Dad ruled his kingdom with absolute authority, which was another reason Luke mailing me a less-than-desirable birthday gift from a tropical locale so close to the launch of a new drug was strange. Unlike me and Sophia, Luke was the chosen heir to the Avalon throne. I’d been watching our father attempt to mold him into version 2.0 of himself for years.
Sophia wouldn’t know or care about that though because the only contact she had was when she needed to dip into her trust fund. Not that I could fault her for that, I may have acquired a softer heart for the needy than my younger sister possessed, but a girl couldn’t pass up a new pair of Louboutin’s could she? That’s a rhetorical question, by the way.
“I’m calling Mom. She hasn’t even mentioned having dinner to celebrate Christmas and my birthday.” It had become a tradition for the family to celebrate at Elaine’s and I was looking forward to it. I grabbed my cell and punched in the number.
“Hi honey, I was just thinking about you and what happens? My phone rings.” Mom started on one of her interconnectedness rants and I phased out.
“Are we still going to dinner for my birthday?” I interrupted when she finally took a breath. I hoped I wouldn’t have to wait for her to consult her psychic—she had been on a New Age woo-woo kick recently and I wasn’t in the mood to hear it. My mother was addicted to two things—fad religions and cooking. If they ever made a Real Housewives of Connecticut, she’d provide hours of entertainment.
“Of course we are. Even with your brother off on his quest, the party must go on.”
“Quest? Where is he?”
“Oh, you know your brother.

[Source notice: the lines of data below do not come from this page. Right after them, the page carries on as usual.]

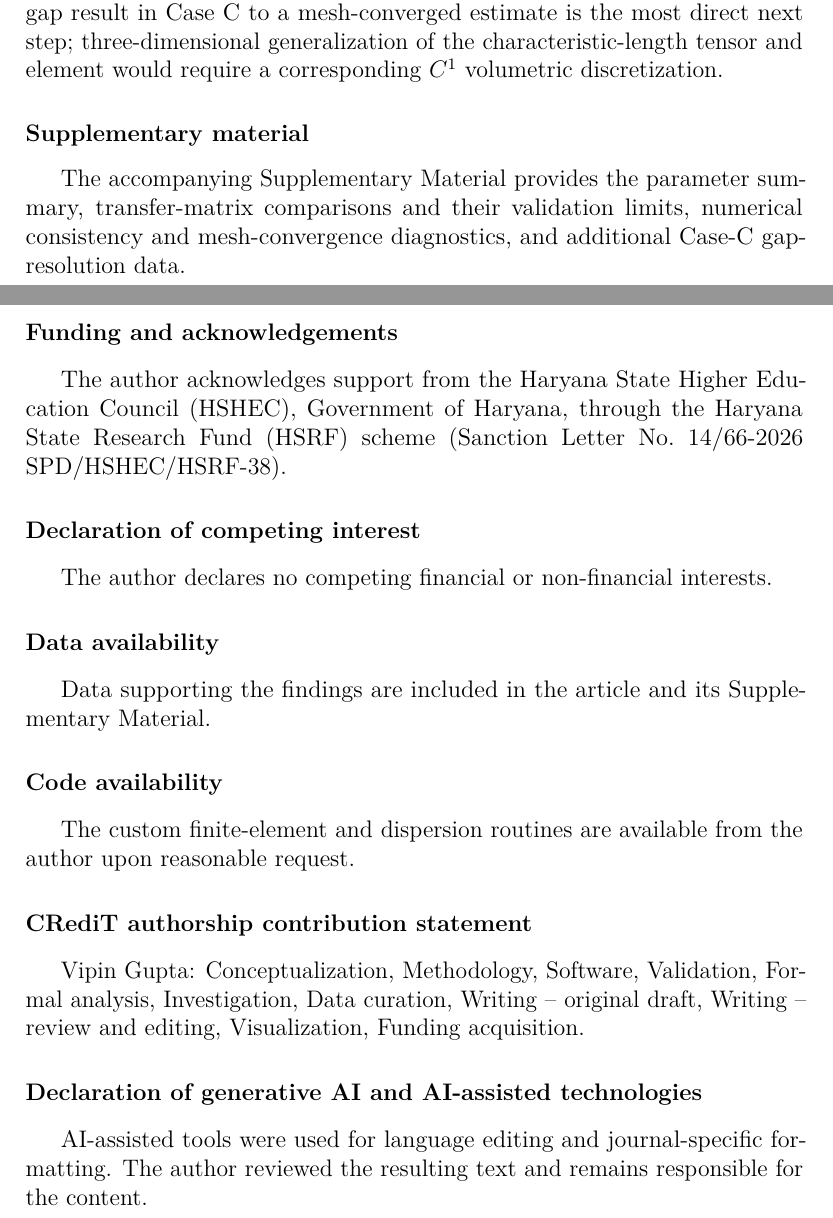
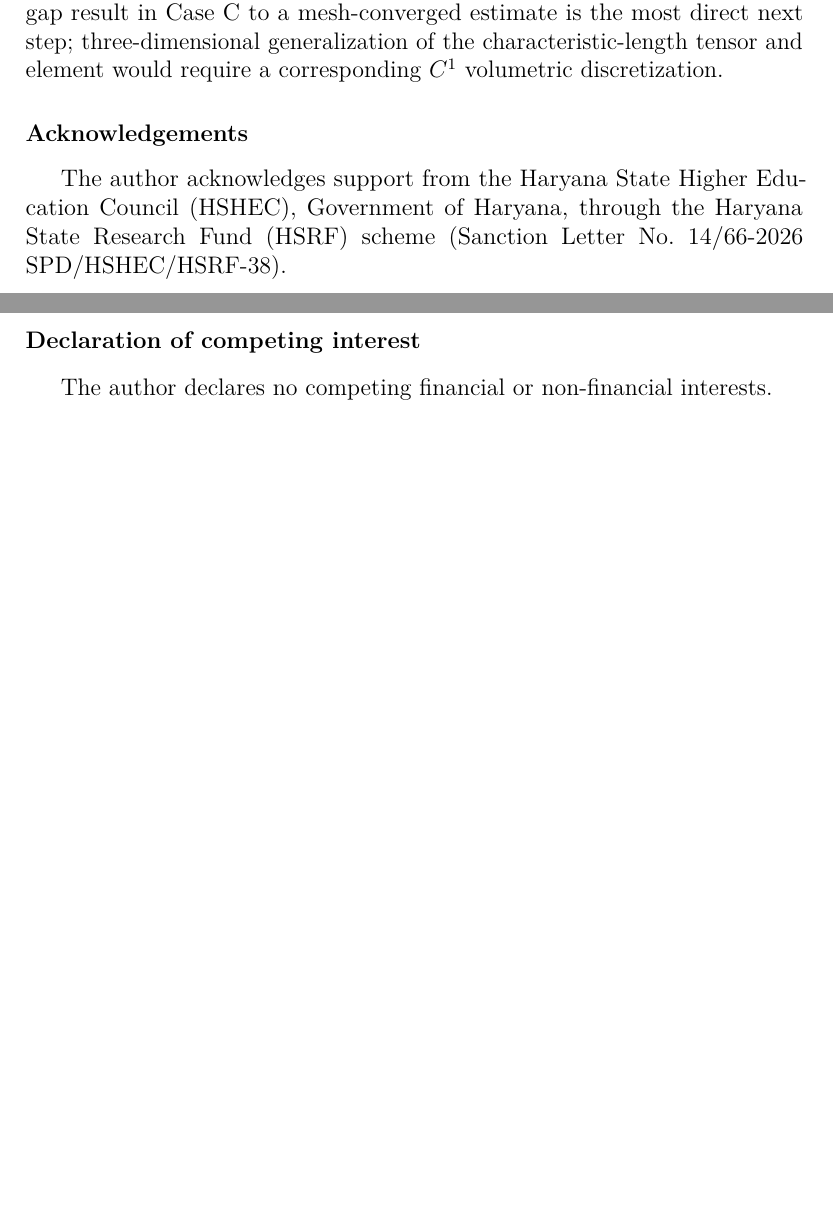
Before and after one commit to vipin-oss/FEM_9_18_Oct_APR_single_author, a LaTeX paper (manuscript_IJSS.tex): two parts of pages 32 and 33 of 44 before the commit and two parts of pages 32 and 33 of 43 after it, joined at a grey line, cut so that both start at the same text, the shorter picture padded with empty space. Compiled offline with pdfLaTeX.

Commit message:
Retain only acknowledgements and competing interests before appendices

```diff
--- a/manuscript_IJSS.tex
+++ b/manuscript_IJSS.tex
@@ -56,20 +56,10 @@ Strain-gradient elasticity \sep Wave dispersion \sep Group velocity \sep Gradien
 \input{sections/sec07_steering}
 \input{sections/sec08_discussion}
 \input{sections/sec09_conclusions}
-\section*{Supplementary material}
-The accompanying Supplementary Material provides the parameter summary, transfer-matrix comparisons and their validation limits, numerical consistency and mesh-convergence diagnostics, and additional Case-C gap-resolution data.
-\section*{Funding and acknowledgements}
+\section*{Acknowledgements}
 The author acknowledges support from the Haryana State Higher Education Council (HSHEC), Government of Haryana, through the Haryana State Research Fund (HSRF) scheme (Sanction Letter No.\ 14/66-2026 SPD/HSHEC/HSRF-38).
 \section*{Declaration of competing interest}
 The author declares no competing financial or non-financial interests.
-\section*{Data availability}
-Data supporting the findings are included in the article and its Supplementary Material.
-\section*{Code availability}
-The custom finite-element and dispersion routines are available from the author upon reasonable request.
-\section*{CRediT authorship contribution statement}
-Vipin Gupta: Conceptualization, Methodology, Software, Validation, Formal analysis, Investigation, Data curation, Writing -- original draft, Writing -- review and editing, Visualization, Funding acquisition.
-\section*{Declaration of generative AI and AI-assisted technologies}
-AI-assisted tools were used for language editing and journal-specific formatting. The author reviewed the resulting text and remains responsible for the content.
 \appendix
 % Elsarticle otherwise produces 'Appendix Appendix A' in explicit prose.
 \renewcommand{\thesection}{\Alph{section}}
```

He’s off to discover the next wonder-drug.”
I had put the phone on speaker so Sophia could hear both sides of the conversation and she piped in with an annoyed, “What in the hell does that mean?”
“Darling, please don’t swear. It’s so unbecoming.”
It was hard to suppress my giggle when Sophia screwed her face up into a cartoonish sneer with her eyes crossed. I made a slashing motion across my throat at her until she went back to her previous preoccupation with her cuticles. “So where is he?” I asked.
“You know I don’t involve myself in the business, love. I overheard your father speaking to him last week, so I know it’s someplace warm. Maybe next year we should go somewhere tropical for the holidays.”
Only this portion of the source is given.